--- SOURCE MATERIAL ---
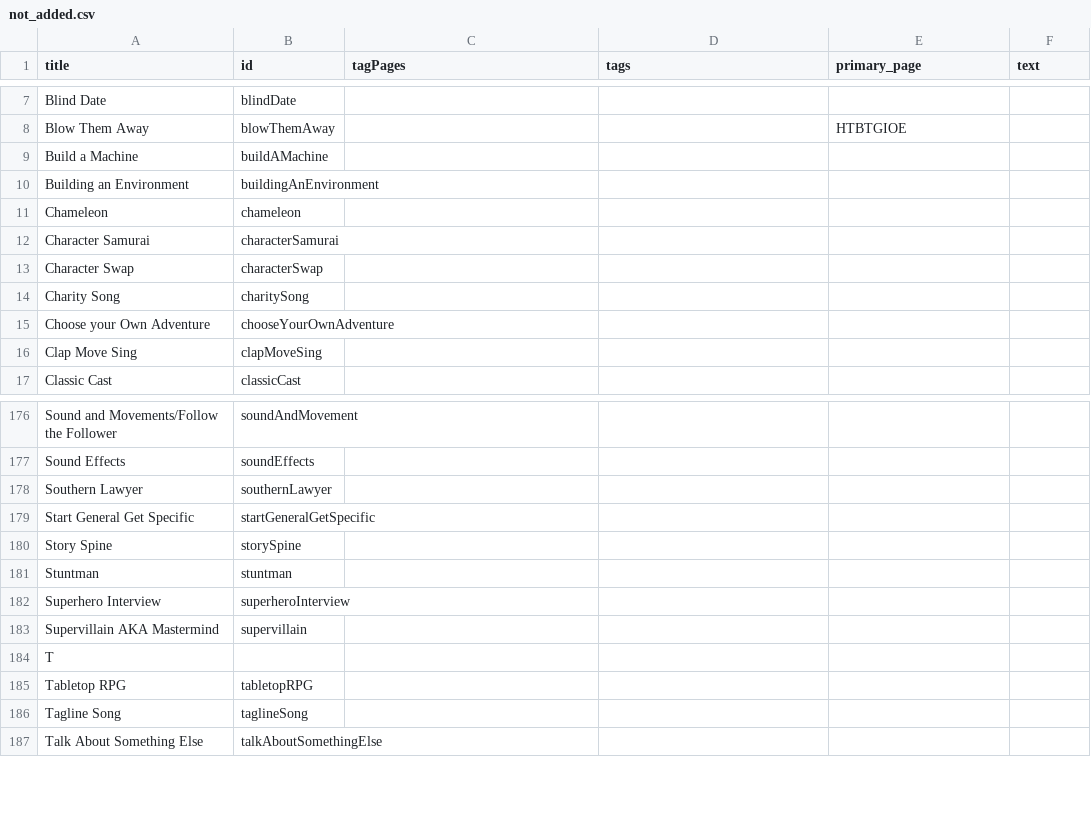
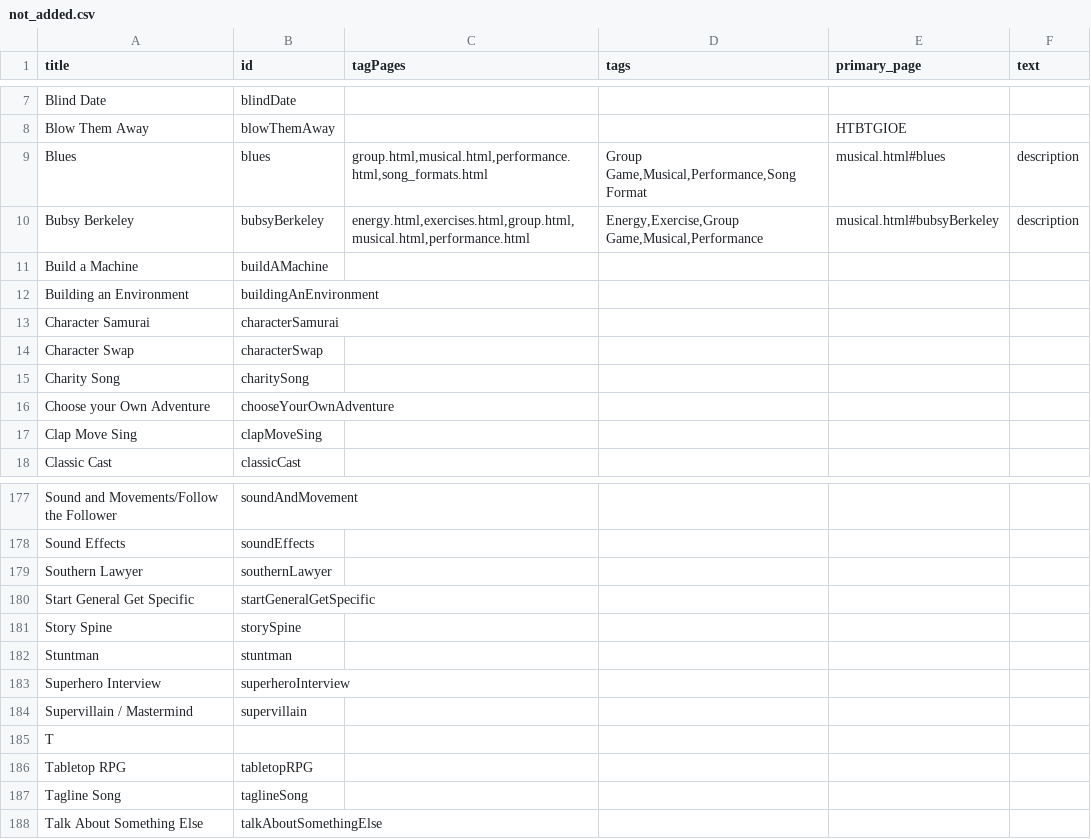
Before and after one commit to HenBarper/Improvitorium, a CSV file: data/not_added.csv, drawn as a sheet; only a part is shown, gaps mark what is left out.

```diff
--- a/data/not_added.csv
+++ b/data/not_added.csv
@@ -8,5 +8,6 @@ Blind Date,blindDate,
 Blow Them Away,blowThemAway,,,HTBTGIOE
+Blues,blues,"group.html,musical.html,performance.html,song_formats.html","Group Game,Musical,Performance,Song Format",musical.html#blues,description
+Bubsy Berkeley,bubsyBerkeley,"energy.html,exercises.html,group.html,musical.html,performance.html","Energy,Exercise,Group Game,Musical,Performance",musical.html#bubsyBerkeley,description
 Build a Machine,buildAMachine,
 Building an Environment,buildingAnEnvironment,
-Chameleon,chameleon,
 Character Samurai,characterSamurai,,,,
@@ -182,3 +183,3 @@ Stuntman,stuntman,,,,
 Superhero Interview,superheroInterview,,,,
-Supervillain AKA Mastermind,supervillain,,,,
+Supervillain / Mastermind,supervillain,,,,
 T,,,,,
```
Also changed, not shown: data/data.csv, 21 other files.
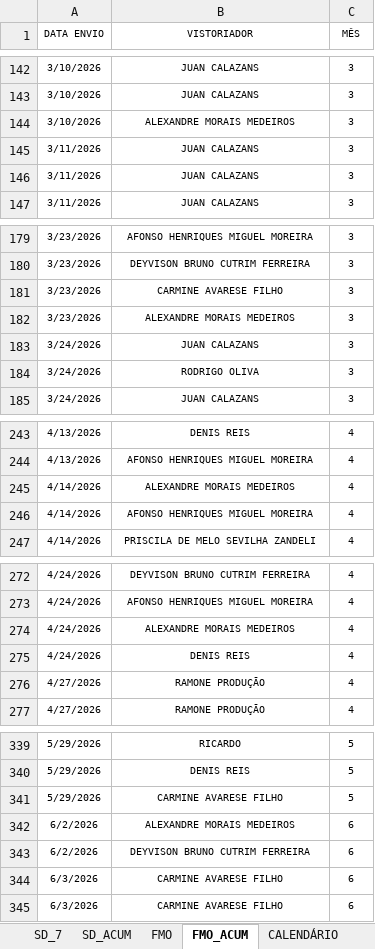
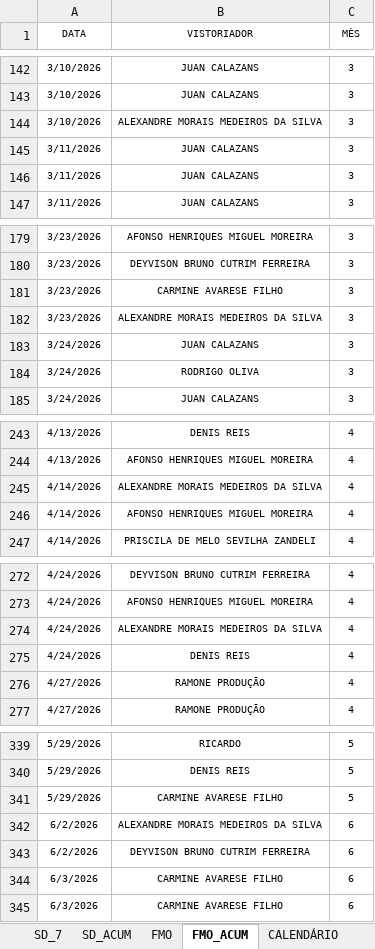
Before and after one commit to SestremPalopoli/produtividade-gestores, an Excel workbook: dados.xlsx, sheet FMO_ACUM, drawn as a sheet; only a part is shown, gaps mark what is left out; values as stored, in another font and other column widths than the file's, no borders; table styles not drawn; the diff covers the shown part only; the diff names each change by its address in the sheet, - before the commit and + after, or states it on an @@ line.

```diff
--- a/dados.xlsx (sheet FMO_ACUM)
+++ b/dados.xlsx (sheet FMO_ACUM)
-A1: DATA ENVIO
+A1: DATA
-B144 (VISTORIADOR): ALEXANDRE MORAIS MEDEIROS
+B144 (VISTORIADOR): ALEXANDRE MORAIS MEDEIROS DA SILVA
-B182 (VISTORIADOR): ALEXANDRE MORAIS MEDEIROS
+B182 (VISTORIADOR): ALEXANDRE MORAIS MEDEIROS DA SILVA
-B245 (VISTORIADOR): ALEXANDRE MORAIS MEDEIROS
+B245 (VISTORIADOR): ALEXANDRE MORAIS MEDEIROS DA SILVA
-B274 (VISTORIADOR): ALEXANDRE MORAIS MEDEIROS
+B274 (VISTORIADOR): ALEXANDRE MORAIS MEDEIROS DA SILVA
-B342 (VISTORIADOR): ALEXANDRE MORAIS MEDEIROS
+B342 (VISTORIADOR): ALEXANDRE MORAIS MEDEIROS DA SILVA
```
Also changed, not shown: 5 added rows and 27 edited cells elsewhere in this sheet, sheet SD_ACUM, sheet SD_7, sheet DEG_ACUM, sheet RIT_ACUM, sheet CHECK_ACUM, sheet FISC_ACUM, 4 more sheets, formulas that keep their value, hidden cells.
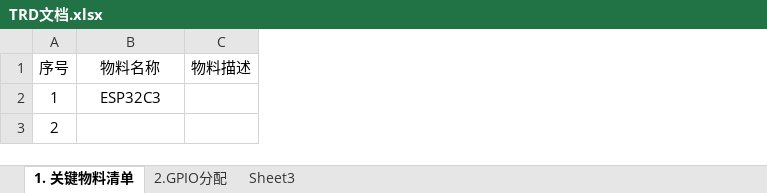
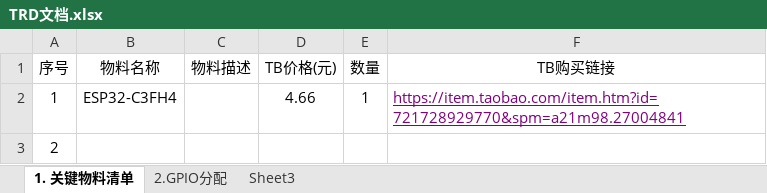
Before and after one commit to MengYang-x/ESP32C3-SD-Webserver, an Excel workbook: 01. 设计规格书/TRD文档.xlsx, sheet 1. 关键物料清单, drawn as a sheet; values as stored, in another font and other column widths than the file's, no borders; charts and pictures not drawn; the diff names each change by its address in the sheet, - before the commit and + after, or states it on an @@ line.

```diff
--- a/01. 设计规格书/TRD文档.xlsx (sheet 1. 关键物料清单)
+++ b/01. 设计规格书/TRD文档.xlsx (sheet 1. 关键物料清单)
+column D (TB价格(元)), row 2: 4.66
+column E (数量), row 2: 1
+column F (TB购买链接), row 2: https://item.taobao.com/item.htm?id=721728929770&spm=a21m98.27004841
-B2 (物料名称): ESP32C3
+B2 (物料名称): ESP32-C3FH4
```
Also changed, not shown: charts or pictures, 1 other file.
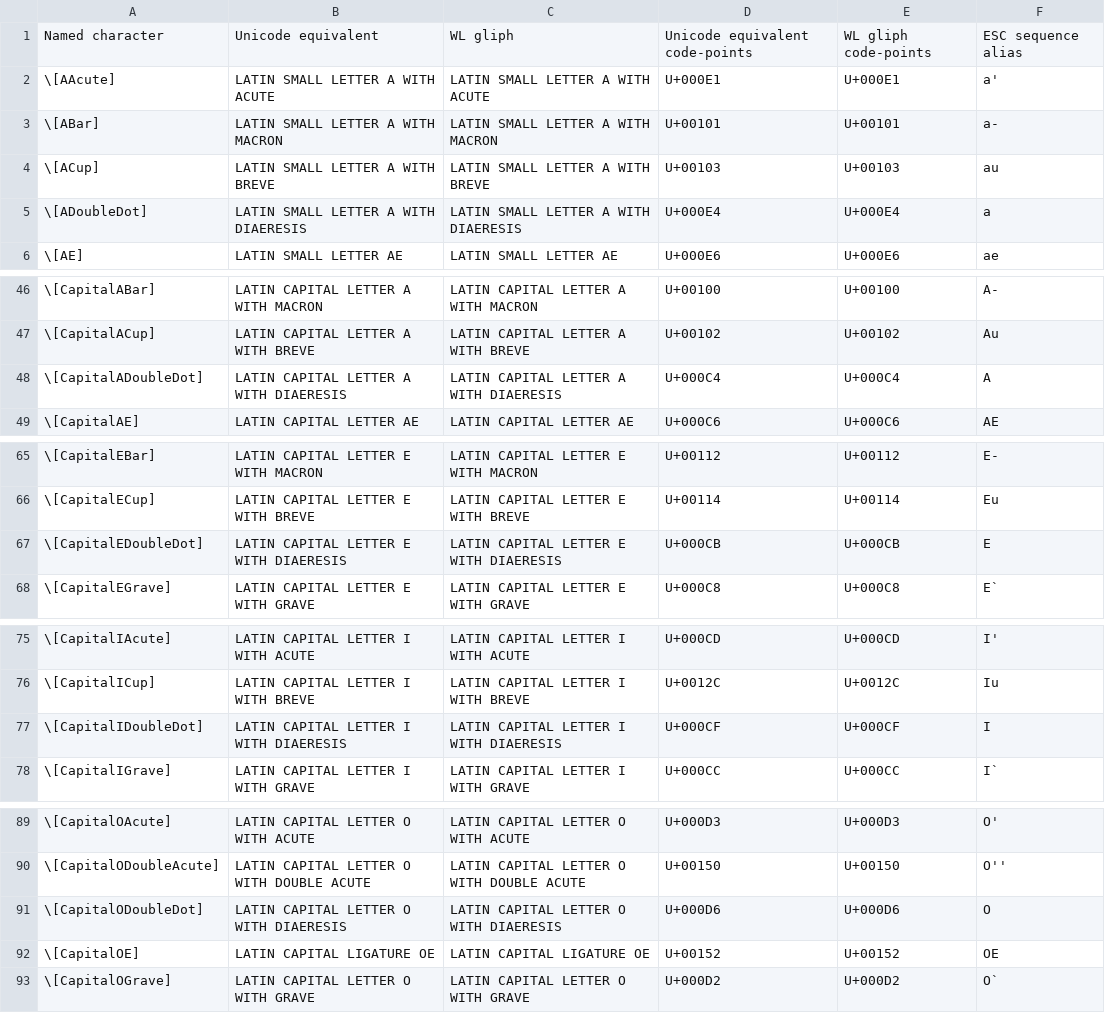
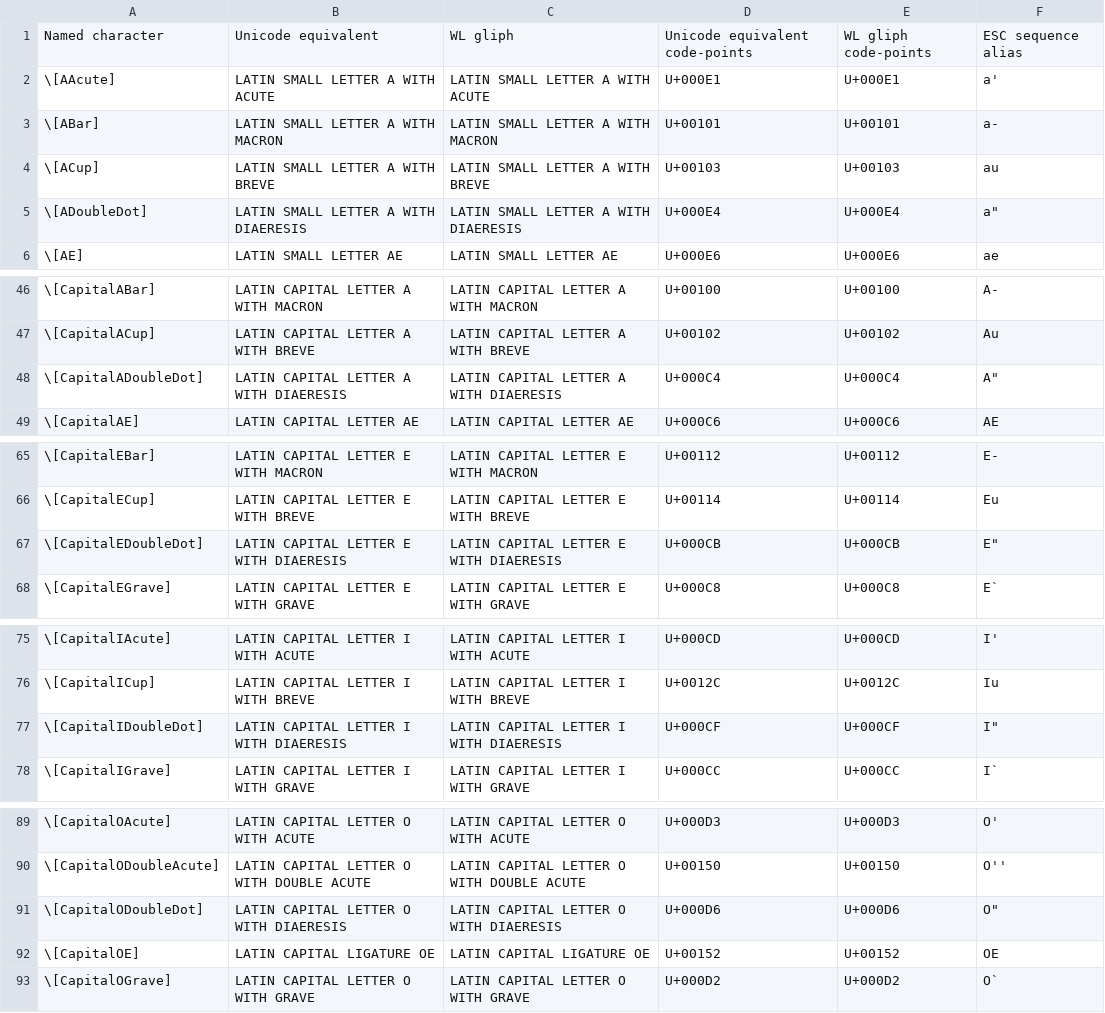
Before and after one commit to Mathics3/mathics-development-guide, a CSV file: resources/named-characters-data.csv, drawn as a sheet; only a part is shown, gaps mark what is left out; the diff covers the shown part only.

Commit message:
Fixed some more entries of named-characters-data.csv

```diff
--- a/resources/named-characters-data.csv
+++ b/resources/named-characters-data.csv
@@ -4,3 +4,3 @@ Named character,Unicode equivalent,WL gliph,Unicode equivalent code-points,WL gl
 \[ACup],LATIN SMALL LETTER A WITH BREVE,LATIN SMALL LETTER A WITH BREVE,U+00103,U+00103,au
-\[ADoubleDot],LATIN SMALL LETTER A WITH DIAERESIS,LATIN SMALL LETTER A WITH DIAERESIS,U+000E4,U+000E4,a
+\[ADoubleDot],LATIN SMALL LETTER A WITH DIAERESIS,LATIN SMALL LETTER A WITH DIAERESIS,U+000E4,U+000E4,a"
 \[AE],LATIN SMALL LETTER AE,LATIN SMALL LETTER AE,U+000E6,U+000E6,ae
@@ -47,3 +47,3 @@ Named character,Unicode equivalent,WL gliph,Unicode equivalent code-points,WL gl
 \[CapitalACup],LATIN CAPITAL LETTER A WITH BREVE,LATIN CAPITAL LETTER A WITH BREVE,U+00102,U+00102,Au
-\[CapitalADoubleDot],LATIN CAPITAL LETTER A WITH DIAERESIS,LATIN CAPITAL LETTER A WITH DIAERESIS,U+000C4,U+000C4,A
+\[CapitalADoubleDot],LATIN CAPITAL LETTER A WITH DIAERESIS,LATIN CAPITAL LETTER A WITH DIAERESIS,U+000C4,U+000C4,A"
 \[CapitalAE],LATIN CAPITAL LETTER AE,LATIN CAPITAL LETTER AE,U+000C6,U+000C6,AE
@@ -66,3 +66,3 @@ Named character,Unicode equivalent,WL gliph,Unicode equivalent code-points,WL gl
 \[CapitalECup],LATIN CAPITAL LETTER E WITH BREVE,LATIN CAPITAL LETTER E WITH BREVE,U+00114,U+00114,Eu
-\[CapitalEDoubleDot],LATIN CAPITAL LETTER E WITH DIAERESIS,LATIN CAPITAL LETTER E WITH DIAERESIS,U+000CB,U+000CB,E
+\[CapitalEDoubleDot],LATIN CAPITAL LETTER E WITH DIAERESIS,LATIN CAPITAL LETTER E WITH DIAERESIS,U+000CB,U+000CB,E"
 \[CapitalEGrave],LATIN CAPITAL LETTER E WITH GRAVE,LATIN CAPITAL LETTER E WITH GRAVE,U+000C8,U+000C8,E`
@@ -76,3 +76,3 @@ Named character,Unicode equivalent,WL gliph,Unicode equivalent code-points,WL gl
 \[CapitalICup],LATIN CAPITAL LETTER I WITH BREVE,LATIN CAPITAL LETTER I WITH BREVE,U+0012C,U+0012C,Iu
-\[CapitalIDoubleDot],LATIN CAPITAL LETTER I WITH DIAERESIS,LATIN CAPITAL LETTER I WITH DIAERESIS,U+000CF,U+000CF,I
+\[CapitalIDoubleDot],LATIN CAPITAL LETTER I WITH DIAERESIS,LATIN CAPITAL LETTER I WITH DIAERESIS,U+000CF,U+000CF,I"
 \[CapitalIGrave],LATIN CAPITAL LETTER I WITH GRAVE,LATIN CAPITAL LETTER I WITH GRAVE,U+000CC,U+000CC,I`
@@ -90,3 +90,3 @@ Named character,Unicode equivalent,WL gliph,Unicode equivalent code-points,WL gl
 \[CapitalODoubleAcute],LATIN CAPITAL LETTER O WITH DOUBLE ACUTE,LATIN CAPITAL LETTER O WITH DOUBLE ACUTE,U+00150,U+00150,O''
-\[CapitalODoubleDot],LATIN CAPITAL LETTER O WITH DIAERESIS,LATIN CAPITAL LETTER O WITH DIAERESIS,U+000D6,U+000D6,O
+\[CapitalODoubleDot],LATIN CAPITAL LETTER O WITH DIAERESIS,LATIN CAPITAL LETTER O WITH DIAERESIS,U+000D6,U+000D6,O"
 \[CapitalOE],LATIN CAPITAL LIGATURE OE,LATIN CAPITAL LIGATURE OE,U+00152,U+00152,OE
```
Also changed, not shown: 6 edited cells elsewhere in this file.
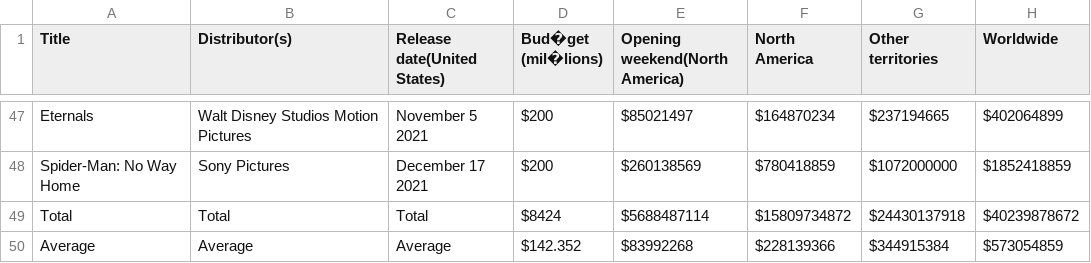
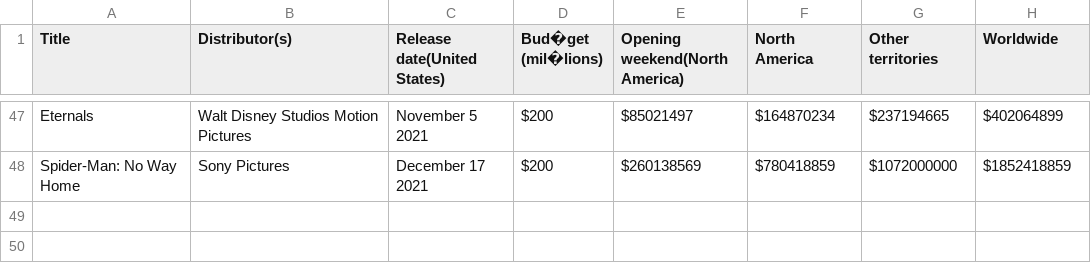
Before and after one commit to leoolessa/Project-MCU, a CSV file: data/marvel.csv (was marvel.csv), drawn as a sheet; only a part is shown, gaps mark what is left out; the diff names each change by its address in the sheet, - before the commit and + after, or states it on an @@ line.

```diff
--- a/marvel.csv
+++ b/data/marvel.csv
-row 49: Total | Total | Total | $8424 | $5688487114 | $15809734872 | $24430137918 | $40239878672
-row 50: Average | Average | Average | $142.352 | $83992268 | $228139366 | $344915384 | $573054859
```
Also changed, not shown: data/data_mcu.csv, 11 other files.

--- WORK REQUEST ---
Collect each line of the entries that has the word "SMALL", copying it in full.

--- EXERCISE OUTPUT ---
 \[ACup],LATIN SMALL LETTER A WITH BREVE,LATIN SMALL LETTER A WITH BREVE,U+00103,U+00103,au
-\[ADoubleDot],LATIN SMALL LETTER A WITH DIAERESIS,LATIN SMALL LETTER A WITH DIAERESIS,U+000E4,U+000E4,a
+\[ADoubleDot],LATIN SMALL LETTER A WITH DIAERESIS,LATIN SMALL LETTER A WITH DIAERESIS,U+000E4,U+000E4,a"
 \[AE],LATIN SMALL LETTER AE,LATIN SMALL LETTER AE,U+000E6,U+000E6,ae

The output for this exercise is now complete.